▶ _What is being asked_
Pick out each line of the records that includes the string "weight", and copy it.

[Web page revision data]
********

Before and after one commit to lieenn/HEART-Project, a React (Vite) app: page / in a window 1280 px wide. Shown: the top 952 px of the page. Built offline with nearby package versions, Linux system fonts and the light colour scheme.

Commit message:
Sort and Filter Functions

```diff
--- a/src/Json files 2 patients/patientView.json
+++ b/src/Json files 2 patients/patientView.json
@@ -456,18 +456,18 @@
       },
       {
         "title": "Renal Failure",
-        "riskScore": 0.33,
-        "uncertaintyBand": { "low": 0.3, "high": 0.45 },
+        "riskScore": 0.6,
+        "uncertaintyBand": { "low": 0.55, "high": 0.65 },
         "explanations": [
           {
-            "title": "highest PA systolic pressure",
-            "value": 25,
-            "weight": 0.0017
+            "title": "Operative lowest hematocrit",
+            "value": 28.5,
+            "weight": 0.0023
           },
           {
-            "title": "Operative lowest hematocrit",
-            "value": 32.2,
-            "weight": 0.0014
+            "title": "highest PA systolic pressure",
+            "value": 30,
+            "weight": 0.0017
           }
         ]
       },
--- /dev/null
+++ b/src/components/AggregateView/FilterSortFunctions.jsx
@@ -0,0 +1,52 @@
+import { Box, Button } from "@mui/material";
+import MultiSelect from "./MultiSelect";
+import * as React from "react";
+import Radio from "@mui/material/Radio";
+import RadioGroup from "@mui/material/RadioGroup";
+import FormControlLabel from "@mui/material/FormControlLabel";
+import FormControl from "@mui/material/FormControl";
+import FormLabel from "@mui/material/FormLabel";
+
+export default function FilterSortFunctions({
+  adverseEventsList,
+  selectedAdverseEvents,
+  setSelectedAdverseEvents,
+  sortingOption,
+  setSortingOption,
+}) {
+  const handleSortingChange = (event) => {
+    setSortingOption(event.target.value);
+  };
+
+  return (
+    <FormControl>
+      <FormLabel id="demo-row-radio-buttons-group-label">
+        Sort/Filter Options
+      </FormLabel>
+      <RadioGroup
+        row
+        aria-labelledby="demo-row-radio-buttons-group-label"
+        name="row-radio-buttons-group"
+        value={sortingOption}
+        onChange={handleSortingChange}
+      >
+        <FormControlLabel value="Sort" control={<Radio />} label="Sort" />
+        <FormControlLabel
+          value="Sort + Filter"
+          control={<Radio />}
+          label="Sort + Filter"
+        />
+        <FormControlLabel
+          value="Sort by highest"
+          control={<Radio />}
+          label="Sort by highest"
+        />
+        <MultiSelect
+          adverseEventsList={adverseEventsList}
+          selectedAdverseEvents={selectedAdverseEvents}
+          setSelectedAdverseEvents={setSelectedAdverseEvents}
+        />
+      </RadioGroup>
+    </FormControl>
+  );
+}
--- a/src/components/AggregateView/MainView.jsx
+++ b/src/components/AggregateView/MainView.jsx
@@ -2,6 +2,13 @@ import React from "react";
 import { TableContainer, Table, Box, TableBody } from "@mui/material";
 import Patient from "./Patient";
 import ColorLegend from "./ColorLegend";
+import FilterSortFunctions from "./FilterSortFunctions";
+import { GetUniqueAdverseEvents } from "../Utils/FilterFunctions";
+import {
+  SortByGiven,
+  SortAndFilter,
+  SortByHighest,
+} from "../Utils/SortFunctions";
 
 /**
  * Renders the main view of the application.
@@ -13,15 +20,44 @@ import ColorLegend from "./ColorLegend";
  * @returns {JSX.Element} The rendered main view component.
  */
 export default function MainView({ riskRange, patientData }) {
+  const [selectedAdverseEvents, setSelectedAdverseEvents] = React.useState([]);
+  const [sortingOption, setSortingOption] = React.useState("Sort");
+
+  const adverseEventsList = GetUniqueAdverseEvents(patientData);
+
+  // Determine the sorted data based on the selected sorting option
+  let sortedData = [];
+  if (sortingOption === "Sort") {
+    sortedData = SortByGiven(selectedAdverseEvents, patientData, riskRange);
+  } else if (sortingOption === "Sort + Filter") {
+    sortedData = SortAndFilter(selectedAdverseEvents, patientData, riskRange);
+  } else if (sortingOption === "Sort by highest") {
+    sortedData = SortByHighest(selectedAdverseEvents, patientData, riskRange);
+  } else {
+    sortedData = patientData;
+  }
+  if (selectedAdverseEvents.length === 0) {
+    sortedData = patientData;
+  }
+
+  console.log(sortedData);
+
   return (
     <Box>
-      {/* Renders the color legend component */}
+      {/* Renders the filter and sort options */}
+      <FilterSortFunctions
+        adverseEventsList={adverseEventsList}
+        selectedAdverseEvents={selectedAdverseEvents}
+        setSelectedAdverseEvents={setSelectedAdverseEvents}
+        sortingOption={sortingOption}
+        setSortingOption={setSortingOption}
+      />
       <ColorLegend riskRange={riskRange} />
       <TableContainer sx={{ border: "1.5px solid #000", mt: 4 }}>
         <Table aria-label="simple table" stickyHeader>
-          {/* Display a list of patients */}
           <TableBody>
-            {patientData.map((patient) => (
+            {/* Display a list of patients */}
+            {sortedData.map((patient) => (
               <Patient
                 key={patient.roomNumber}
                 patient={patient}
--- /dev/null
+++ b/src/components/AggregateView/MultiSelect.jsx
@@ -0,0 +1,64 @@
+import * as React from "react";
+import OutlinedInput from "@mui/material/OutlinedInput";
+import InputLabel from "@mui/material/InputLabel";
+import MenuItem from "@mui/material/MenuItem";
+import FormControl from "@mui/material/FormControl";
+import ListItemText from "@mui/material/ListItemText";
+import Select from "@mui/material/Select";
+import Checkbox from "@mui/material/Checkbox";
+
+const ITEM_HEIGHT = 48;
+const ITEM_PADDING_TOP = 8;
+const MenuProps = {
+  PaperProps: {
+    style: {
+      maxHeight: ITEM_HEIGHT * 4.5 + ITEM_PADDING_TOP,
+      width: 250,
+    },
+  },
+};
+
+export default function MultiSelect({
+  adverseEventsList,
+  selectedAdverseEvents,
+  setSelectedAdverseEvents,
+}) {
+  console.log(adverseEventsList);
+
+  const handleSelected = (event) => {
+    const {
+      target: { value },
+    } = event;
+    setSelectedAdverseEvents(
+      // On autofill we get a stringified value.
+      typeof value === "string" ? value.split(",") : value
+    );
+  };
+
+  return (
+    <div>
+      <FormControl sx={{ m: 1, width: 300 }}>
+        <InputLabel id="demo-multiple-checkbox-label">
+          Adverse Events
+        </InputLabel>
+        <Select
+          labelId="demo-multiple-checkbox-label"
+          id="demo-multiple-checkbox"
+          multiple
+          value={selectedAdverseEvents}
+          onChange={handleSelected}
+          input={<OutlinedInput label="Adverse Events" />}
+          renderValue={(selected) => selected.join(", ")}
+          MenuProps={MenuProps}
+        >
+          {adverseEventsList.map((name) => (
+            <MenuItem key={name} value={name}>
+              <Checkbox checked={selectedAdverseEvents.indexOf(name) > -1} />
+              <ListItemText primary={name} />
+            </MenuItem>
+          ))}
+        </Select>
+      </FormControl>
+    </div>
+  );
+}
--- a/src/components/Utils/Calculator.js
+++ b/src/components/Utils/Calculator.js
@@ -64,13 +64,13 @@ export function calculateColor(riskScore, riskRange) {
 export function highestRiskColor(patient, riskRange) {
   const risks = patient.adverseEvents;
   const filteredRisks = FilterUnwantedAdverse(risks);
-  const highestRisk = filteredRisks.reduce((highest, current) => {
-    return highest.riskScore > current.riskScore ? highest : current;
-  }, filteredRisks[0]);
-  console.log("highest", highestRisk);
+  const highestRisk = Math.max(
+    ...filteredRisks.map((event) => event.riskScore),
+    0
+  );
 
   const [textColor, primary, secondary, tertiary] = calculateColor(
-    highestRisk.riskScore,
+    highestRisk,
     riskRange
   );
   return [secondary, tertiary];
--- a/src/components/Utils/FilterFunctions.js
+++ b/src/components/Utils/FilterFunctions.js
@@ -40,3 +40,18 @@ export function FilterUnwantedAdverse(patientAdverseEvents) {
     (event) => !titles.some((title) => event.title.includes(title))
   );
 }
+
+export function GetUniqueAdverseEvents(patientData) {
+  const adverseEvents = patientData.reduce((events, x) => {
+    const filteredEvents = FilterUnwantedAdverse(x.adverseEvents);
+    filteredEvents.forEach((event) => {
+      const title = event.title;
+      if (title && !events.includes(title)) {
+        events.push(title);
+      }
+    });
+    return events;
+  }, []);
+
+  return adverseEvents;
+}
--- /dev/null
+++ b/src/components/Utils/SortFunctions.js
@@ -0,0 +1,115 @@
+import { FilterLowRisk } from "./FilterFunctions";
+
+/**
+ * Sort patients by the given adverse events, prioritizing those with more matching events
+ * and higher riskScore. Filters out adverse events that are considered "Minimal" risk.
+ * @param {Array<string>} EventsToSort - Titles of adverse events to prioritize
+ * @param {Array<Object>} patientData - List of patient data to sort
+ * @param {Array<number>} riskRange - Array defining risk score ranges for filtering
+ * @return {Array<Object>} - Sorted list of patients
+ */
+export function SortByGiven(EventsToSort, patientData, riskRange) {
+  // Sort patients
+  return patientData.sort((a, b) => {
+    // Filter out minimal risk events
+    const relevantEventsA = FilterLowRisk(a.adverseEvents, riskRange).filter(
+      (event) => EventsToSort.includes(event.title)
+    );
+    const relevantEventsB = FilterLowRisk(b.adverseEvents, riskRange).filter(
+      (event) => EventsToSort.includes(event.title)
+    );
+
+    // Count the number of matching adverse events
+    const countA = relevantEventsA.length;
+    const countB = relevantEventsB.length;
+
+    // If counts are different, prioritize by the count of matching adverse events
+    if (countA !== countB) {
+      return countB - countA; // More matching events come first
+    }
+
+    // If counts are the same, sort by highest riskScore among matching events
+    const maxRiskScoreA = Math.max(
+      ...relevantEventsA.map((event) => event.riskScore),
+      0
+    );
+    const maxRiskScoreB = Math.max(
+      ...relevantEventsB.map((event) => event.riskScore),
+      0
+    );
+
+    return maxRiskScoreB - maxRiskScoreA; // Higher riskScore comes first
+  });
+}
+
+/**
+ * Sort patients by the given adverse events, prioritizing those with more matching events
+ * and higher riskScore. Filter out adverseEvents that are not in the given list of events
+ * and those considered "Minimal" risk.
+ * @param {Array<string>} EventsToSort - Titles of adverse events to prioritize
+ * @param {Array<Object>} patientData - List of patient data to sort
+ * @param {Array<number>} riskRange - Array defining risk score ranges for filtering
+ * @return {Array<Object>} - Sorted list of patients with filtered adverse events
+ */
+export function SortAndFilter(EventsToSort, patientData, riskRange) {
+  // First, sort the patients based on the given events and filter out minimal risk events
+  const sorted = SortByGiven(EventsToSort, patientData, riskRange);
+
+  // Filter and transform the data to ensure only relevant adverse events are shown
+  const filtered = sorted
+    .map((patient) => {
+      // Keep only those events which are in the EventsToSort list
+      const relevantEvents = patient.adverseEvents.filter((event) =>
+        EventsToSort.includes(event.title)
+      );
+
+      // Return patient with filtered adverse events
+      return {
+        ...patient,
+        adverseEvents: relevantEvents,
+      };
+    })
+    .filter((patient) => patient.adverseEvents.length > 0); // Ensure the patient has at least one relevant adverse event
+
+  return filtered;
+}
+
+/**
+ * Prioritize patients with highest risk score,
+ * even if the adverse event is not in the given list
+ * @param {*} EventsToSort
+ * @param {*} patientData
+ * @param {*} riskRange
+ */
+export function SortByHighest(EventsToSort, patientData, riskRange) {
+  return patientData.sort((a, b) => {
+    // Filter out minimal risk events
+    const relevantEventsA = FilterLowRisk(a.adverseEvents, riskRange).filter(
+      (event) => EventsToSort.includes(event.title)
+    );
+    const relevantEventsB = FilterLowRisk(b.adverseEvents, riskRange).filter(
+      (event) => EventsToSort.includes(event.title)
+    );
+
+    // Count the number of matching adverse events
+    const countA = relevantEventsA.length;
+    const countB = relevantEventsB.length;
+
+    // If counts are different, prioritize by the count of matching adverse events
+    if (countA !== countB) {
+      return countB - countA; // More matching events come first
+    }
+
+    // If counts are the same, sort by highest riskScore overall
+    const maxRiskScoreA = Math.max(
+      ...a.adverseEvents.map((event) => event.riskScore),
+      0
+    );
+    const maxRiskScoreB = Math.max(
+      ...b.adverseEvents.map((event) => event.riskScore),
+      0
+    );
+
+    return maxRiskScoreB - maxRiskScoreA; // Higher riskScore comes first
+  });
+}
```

********

▶ _Written answer_
-            "weight": 0.0017
+            "weight": 0.0023
-            "weight": 0.0014
+            "weight": 0.0017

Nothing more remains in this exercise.